But Salomon told RTL radio: “A lockdown in the greater Paris region is not on the agenda.”
“Lockdown is a last resort measure that would be submitted to the government and the president if we were under the impression the hospital system could not cope,” he said.
The number of people treated in intensive care units for COVID-19 in France reached a 14-1/2-week-high on Monday at 3,849. The figure was almost 1,000 for the Paris region.
At Melun Hospital Centre, about 50 km (31 miles) southeast of Paris, staff said they were at full stretch trying to monitor all the COVID-19 patients in the intensive care unit.
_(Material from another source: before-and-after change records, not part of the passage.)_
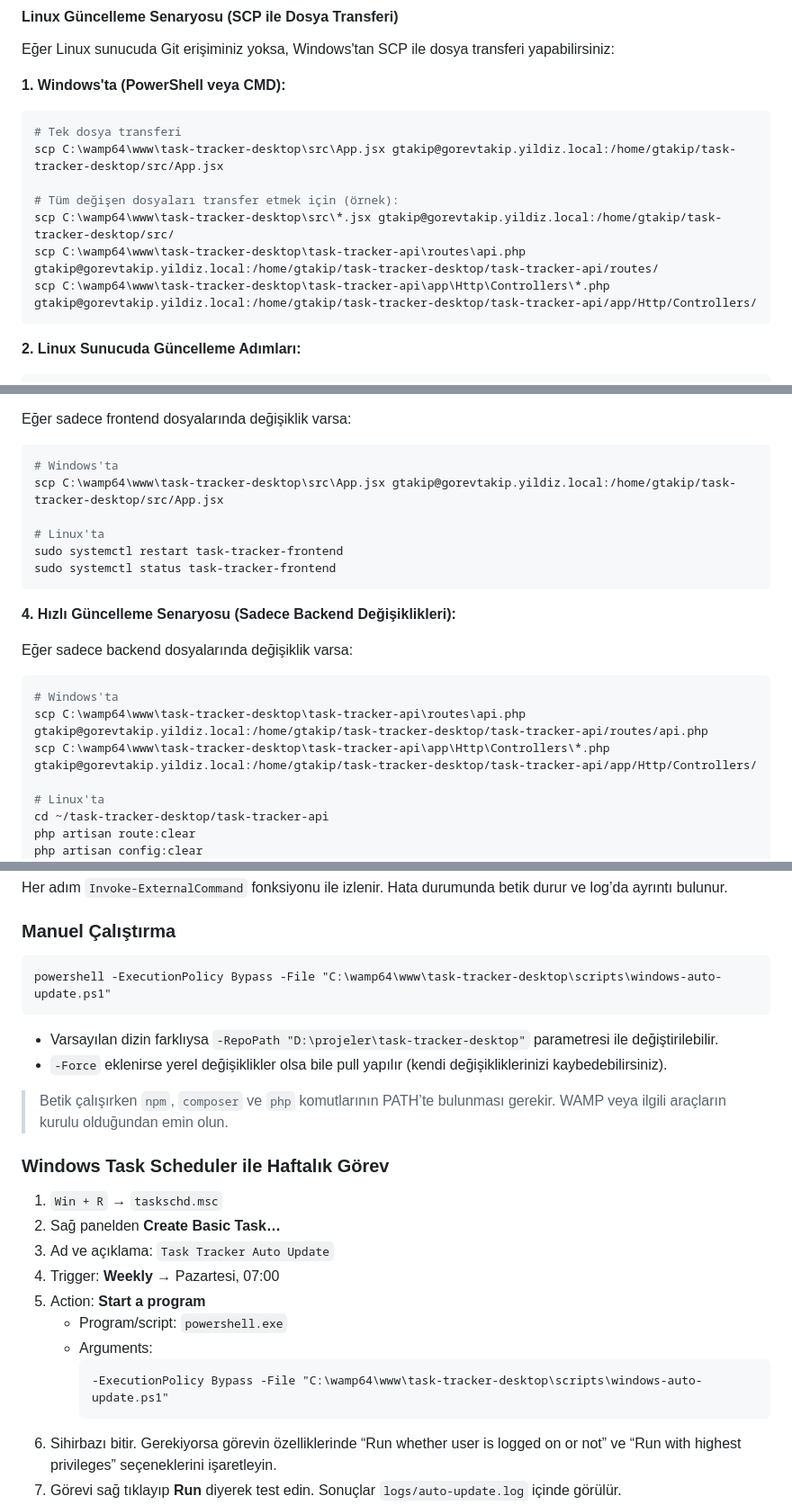
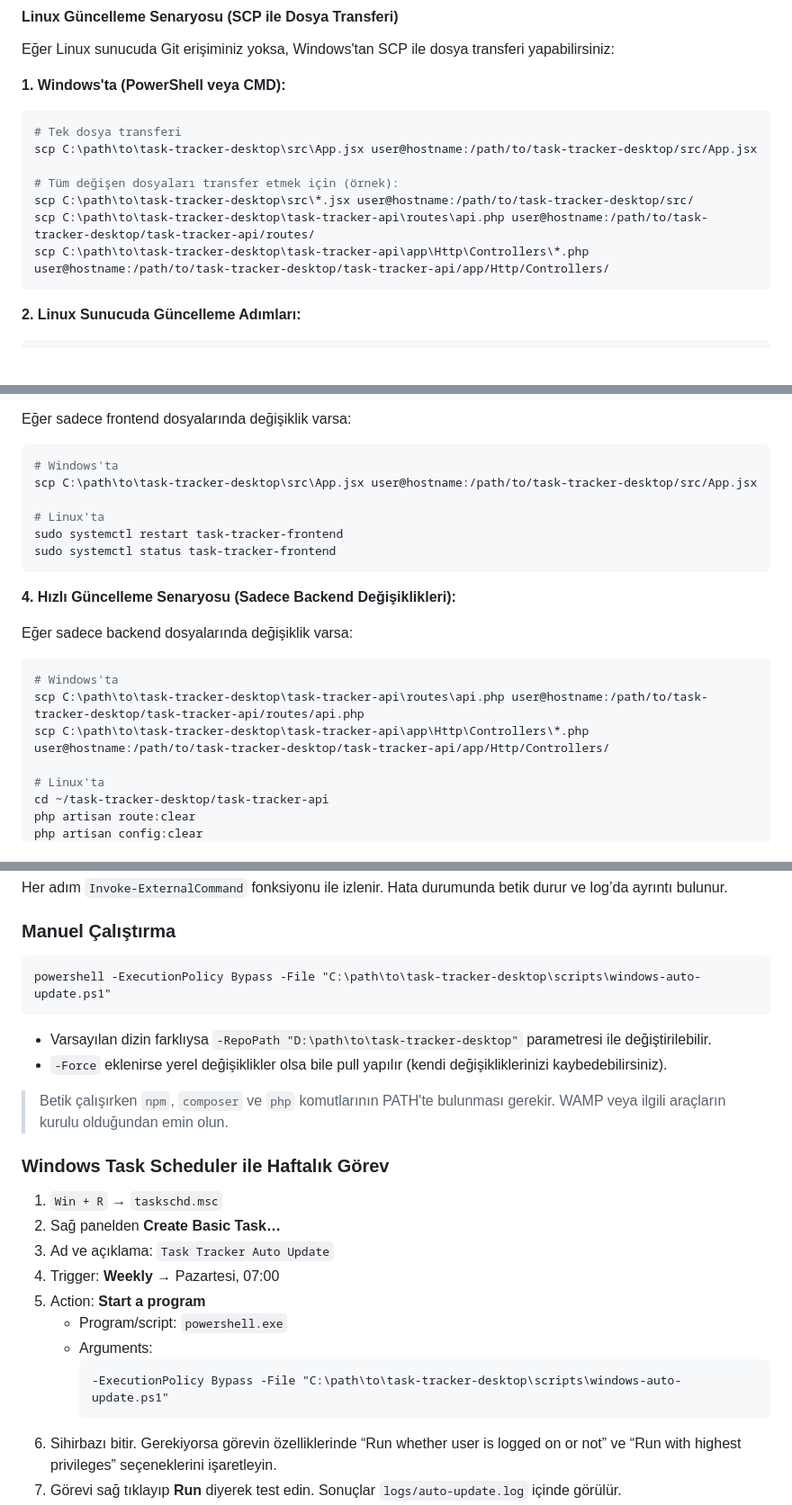
Before and after one commit to MEY-26/task-tracker-desktop, a Markdown page: README.md, 3 parts joined by grey strips. Shown at 90% size. Drawn GitHub-style; blank space fills up the shorter version.

Commit message:
docs: README'den ozel bilgiler temizlendi - guvenlik iyilestirmesi

````diff
--- a/README.md
+++ b/README.md
@@ -705,12 +705,12 @@ Eğer Linux sunucuda Git erişiminiz yoksa, Windows'tan SCP ile dosya transferi
 
 ```powershell
 # Tek dosya transferi
-scp C:\wamp64\www\task-tracker-desktop\src\App.jsx gtakip@gorevtakip.yildiz.local:/home/gtakip/task-tracker-desktop/src/App.jsx
+scp C:\path\to\task-tracker-desktop\src\App.jsx user@hostname:/path/to/task-tracker-desktop/src/App.jsx
 
 # Tüm değişen dosyaları transfer etmek için (örnek):
-scp C:\wamp64\www\task-tracker-desktop\src\*.jsx gtakip@gorevtakip.yildiz.local:/home/gtakip/task-tracker-desktop/src/
-scp C:\wamp64\www\task-tracker-desktop\task-tracker-api\routes\api.php gtakip@gorevtakip.yildiz.local:/home/gtakip/task-tracker-desktop/task-tracker-api/routes/
-scp C:\wamp64\www\task-tracker-desktop\task-tracker-api\app\Http\Controllers\*.php gtakip@gorevtakip.yildiz.local:/home/gtakip/task-tracker-desktop/task-tracker-api/app/Http/Controllers/
+scp C:\path\to\task-tracker-desktop\src\*.jsx user@hostname:/path/to/task-tracker-desktop/src/
+scp C:\path\to\task-tracker-desktop\task-tracker-api\routes\api.php user@hostname:/path/to/task-tracker-desktop/task-tracker-api/routes/
+scp C:\path\to\task-tracker-desktop\task-tracker-api\app\Http\Controllers\*.php user@hostname:/path/to/task-tracker-desktop/task-tracker-api/app/Http/Controllers/
 ```
 
 **2. Linux Sunucuda Güncelleme Adımları:**
@@ -751,7 +751,7 @@ Eğer sadece frontend dosyalarında değişiklik varsa:
 
 ```bash
 # Windows'ta
-scp C:\wamp64\www\task-tracker-desktop\src\App.jsx gtakip@gorevtakip.yildiz.local:/home/gtakip/task-tracker-desktop/src/App.jsx
+scp C:\path\to\task-tracker-desktop\src\App.jsx user@hostname:/path/to/task-tracker-desktop/src/App.jsx
 
 # Linux'ta
 sudo systemctl restart task-tracker-frontend
@@ -764,8 +764,8 @@ Eğer sadece backend dosyalarında değişiklik varsa:
 
 ```bash
 # Windows'ta
-scp C:\wamp64\www\task-tracker-desktop\task-tracker-api\routes\api.php gtakip@gorevtakip.yildiz.local:/home/gtakip/task-tracker-desktop/task-tracker-api/routes/api.php
-scp C:\wamp64\www\task-tracker-desktop\task-tracker-api\app\Http\Controllers\*.php gtakip@gorevtakip.yildiz.local:/home/gtakip/task-tracker-desktop/task-tracker-api/app/Http/Controllers/
+scp C:\path\to\task-tracker-desktop\task-tracker-api\routes\api.php user@hostname:/path/to/task-tracker-desktop/task-tracker-api/routes/api.php
+scp C:\path\to\task-tracker-desktop\task-tracker-api\app\Http\Controllers\*.php user@hostname:/path/to/task-tracker-desktop/task-tracker-api/app/Http/Controllers/
 
 # Linux'ta
 cd ~/task-tracker-desktop/task-tracker-api
@@ -836,12 +836,12 @@ Her adım `Invoke-ExternalCommand` fonksiyonu ile izlenir. Hata durumunda betik
 
 ### Manuel Çalıştırma
 ```
-powershell -ExecutionPolicy Bypass -File "C:\wamp64\www\task-tracker-desktop\scripts\windows-auto-update.ps1"
+powershell -ExecutionPolicy Bypass -File "C:\path\to\task-tracker-desktop\scripts\windows-auto-update.ps1"
 ```
-- Varsayılan dizin farklıysa `-RepoPath "D:\projeler\task-tracker-desktop"` parametresi ile değiştirilebilir.
+- Varsayılan dizin farklıysa `-RepoPath "D:\path\to\task-tracker-desktop"` parametresi ile değiştirilebilir.
 - `-Force` eklenirse yerel değişiklikler olsa bile pull yapılır (kendi değişikliklerinizi kaybedebilirsiniz).
 
-> Betik çalışırken `npm`, `composer` ve `php` komutlarının PATH’te bulunması gerekir. WAMP veya ilgili araçların kurulu olduğundan emin olun.
+> Betik çalışırken `npm`, `composer` ve `php` komutlarının PATH'te bulunması gerekir. WAMP veya ilgili araçların kurulu olduğundan emin olun.
 
 ### Windows Task Scheduler ile Haftalık Görev
 1. `Win + R` → `taskschd.msc`
@@ -852,7 +852,7 @@ powershell -ExecutionPolicy Bypass -File "C:\wamp64\www\task-tracker-desktop\scr
    - Program/script: `powershell.exe`
    - Arguments:
      ```
-     -ExecutionPolicy Bypass -File "C:\wamp64\www\task-tracker-desktop\scripts\windows-auto-update.ps1"
+     -ExecutionPolicy Bypass -File "C:\path\to\task-tracker-desktop\scripts\windows-auto-update.ps1"
      ```
 6. Sihirbazı bitir. Gerekiyorsa görevin özelliklerinde “Run whether user is logged on or not” ve “Run with highest privileges” seçeneklerini işaretleyin.
 7. Görevi sağ tıklayıp **Run** diyerek test edin. Sonuçlar `logs/auto-update.log` içinde görülür.
````
Also changed, not shown: other parts of README.md (+3 -3 lines).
“With intensive care beds, in our region, and in certain other regions, we’re starting to be close to capacity,” said Dr. Moncef Monchi, head of the intensive care unit.
In one of the intensive care bays at the hospital on Monday, Dr Esther Mbakallu was intubating a patient under sedation — inserting a breathing tube that will pump extra oxygen into his airway. She said his condition had worsened so he needed mechanical help to breathe.
“He was scared,” she said of the patient before he was sedated to have the tube inserted. “There are rumours going around that patients who are intubated die, so he had that apprehension. I reassured him.”
(Reporting by Benoit Van Overstraeten in Paris and Antony Paone in Melun, France; Editing by Timothy Heritage)